Now that they are named, relevant U.S. government officials in the priority countries will need to work with local stakeholders to develop 10-year country plans. The challenge of doing so will be thinking about and dedicating resources to longer-term efforts, while also recognizing that peacebuilding and conflict prevention require flexibility and adaptability. The plans will need to outline priorities and how that flexibility will be achieved. They will also need to set realistic goals and definitions of success, especially since some (if not most) of the priority countries are likely to maintain levels of fragility even after the 10-year period. Congress has authorized up to $200 million a year and appropriated $125 million for FY 2022 for the Prevention and Stabilization Fund; most of the funding this fiscal year will be used to develop and start implementing the 10-year plans. Congressional appropriators will be watching out for those plans and for how well GFS implementation begins as they consider future funding.

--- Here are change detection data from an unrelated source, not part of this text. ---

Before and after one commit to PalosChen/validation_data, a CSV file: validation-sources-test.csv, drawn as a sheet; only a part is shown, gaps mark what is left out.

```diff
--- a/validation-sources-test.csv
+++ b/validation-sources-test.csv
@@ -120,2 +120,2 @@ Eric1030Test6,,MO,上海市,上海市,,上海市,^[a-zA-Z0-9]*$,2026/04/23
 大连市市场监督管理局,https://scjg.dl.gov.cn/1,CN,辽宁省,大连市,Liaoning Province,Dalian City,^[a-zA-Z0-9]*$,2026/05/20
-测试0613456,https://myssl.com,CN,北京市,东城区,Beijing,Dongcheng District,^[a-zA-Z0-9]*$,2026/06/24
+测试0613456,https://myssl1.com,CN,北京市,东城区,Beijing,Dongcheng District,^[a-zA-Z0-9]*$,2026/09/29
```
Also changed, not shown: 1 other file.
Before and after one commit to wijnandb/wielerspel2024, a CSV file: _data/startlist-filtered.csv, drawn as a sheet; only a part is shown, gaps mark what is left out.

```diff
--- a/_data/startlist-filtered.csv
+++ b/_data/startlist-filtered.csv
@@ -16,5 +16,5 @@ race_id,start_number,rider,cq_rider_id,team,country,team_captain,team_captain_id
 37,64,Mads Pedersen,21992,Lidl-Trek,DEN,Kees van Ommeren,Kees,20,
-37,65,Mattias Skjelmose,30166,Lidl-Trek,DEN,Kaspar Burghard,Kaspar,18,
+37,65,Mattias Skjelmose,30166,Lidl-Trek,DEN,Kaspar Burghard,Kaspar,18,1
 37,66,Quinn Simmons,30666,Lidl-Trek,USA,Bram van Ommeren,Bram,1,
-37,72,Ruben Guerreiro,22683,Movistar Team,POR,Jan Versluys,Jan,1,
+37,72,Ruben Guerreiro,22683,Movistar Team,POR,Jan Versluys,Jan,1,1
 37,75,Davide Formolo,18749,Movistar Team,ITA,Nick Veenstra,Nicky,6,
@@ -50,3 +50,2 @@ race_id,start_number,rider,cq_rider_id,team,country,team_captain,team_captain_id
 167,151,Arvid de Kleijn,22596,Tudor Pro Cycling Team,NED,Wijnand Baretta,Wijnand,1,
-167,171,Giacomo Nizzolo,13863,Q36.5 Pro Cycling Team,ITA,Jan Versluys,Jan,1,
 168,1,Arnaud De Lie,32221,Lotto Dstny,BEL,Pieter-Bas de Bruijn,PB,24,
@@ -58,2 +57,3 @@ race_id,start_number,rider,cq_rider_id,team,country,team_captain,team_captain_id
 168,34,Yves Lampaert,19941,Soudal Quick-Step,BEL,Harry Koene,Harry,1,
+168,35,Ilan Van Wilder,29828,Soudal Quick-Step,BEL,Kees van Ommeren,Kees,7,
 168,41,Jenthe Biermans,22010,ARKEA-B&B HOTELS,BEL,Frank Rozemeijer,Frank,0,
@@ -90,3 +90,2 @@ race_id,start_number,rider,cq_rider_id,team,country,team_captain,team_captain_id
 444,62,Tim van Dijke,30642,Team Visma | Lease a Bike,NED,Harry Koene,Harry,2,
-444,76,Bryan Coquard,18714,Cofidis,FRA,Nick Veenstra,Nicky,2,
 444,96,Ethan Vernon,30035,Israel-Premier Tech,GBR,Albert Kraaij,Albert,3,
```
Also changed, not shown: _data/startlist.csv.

While plans are developed, the administration will need to articulate how the whole-of-government approach will work. The 2020 GFS outlined general roles and responsibilities for the Department of State, USAID, and the Department of Defense, and the 2022 prologue established the aforementioned National Security Council–led steering committee. There will need to be pragmatic discussions about leadership and working structures within each department and agency and direct lines of communication within them. In addition to communication and coordination, there will need to be clearly defined and assigned ownership over the various facets of implementation.

Finally, while both the 2022 prologue and the 2020 GFS stress proactively engagement with multilateral partners and allies, the Biden administration will need to delve into the details. Harmonizing foreign assistance and humanitarian aid should be a clear priority. The GFA allows for the creation of a new multi-donor “Global Fragility Fund,” though neither the 2020 GFS nor the 2022 prologue reference this specifically nor get into specifics about how donor coordination will function in practice. International allies and like-minded partners, such as Australia, Germany, and the United Kingdom have complementary strategies and appear ready to coordinate on shared violence prevention and stabilization objectives.

Erol Yayboke is a senior fellow with the International Security Program and director of the Project on Fragility and Mobility at the Center for Strategic and International Studies (CSIS) in Washington, D.C. Catherine Nzuki is a research assistant with the CSIS Project on Fragility and Mobility. Anastasia Strouboulis is a research intern with the CSIS Project on Fragility and Mobility.

Critical Questions is produced by the Center for Strategic and International Studies (CSIS), a private, tax-exempt institution focusing on international public policy issues. Its research is nonpartisan and nonproprietary. CSIS does not take specific policy positions. Accordingly, all views, positions, and conclusions expressed in this publication should be understood to be solely those of the author(s).

© 2022 by the Center for Strategic and International Studies. All rights reserved.

Erol Yayboke

Erol Yayboke

Former Director, Project on Fragility and Mobility and Senior Fellow, International Security Program

Anastasia Strouboulis

Intern, Project on Fragility and Mobility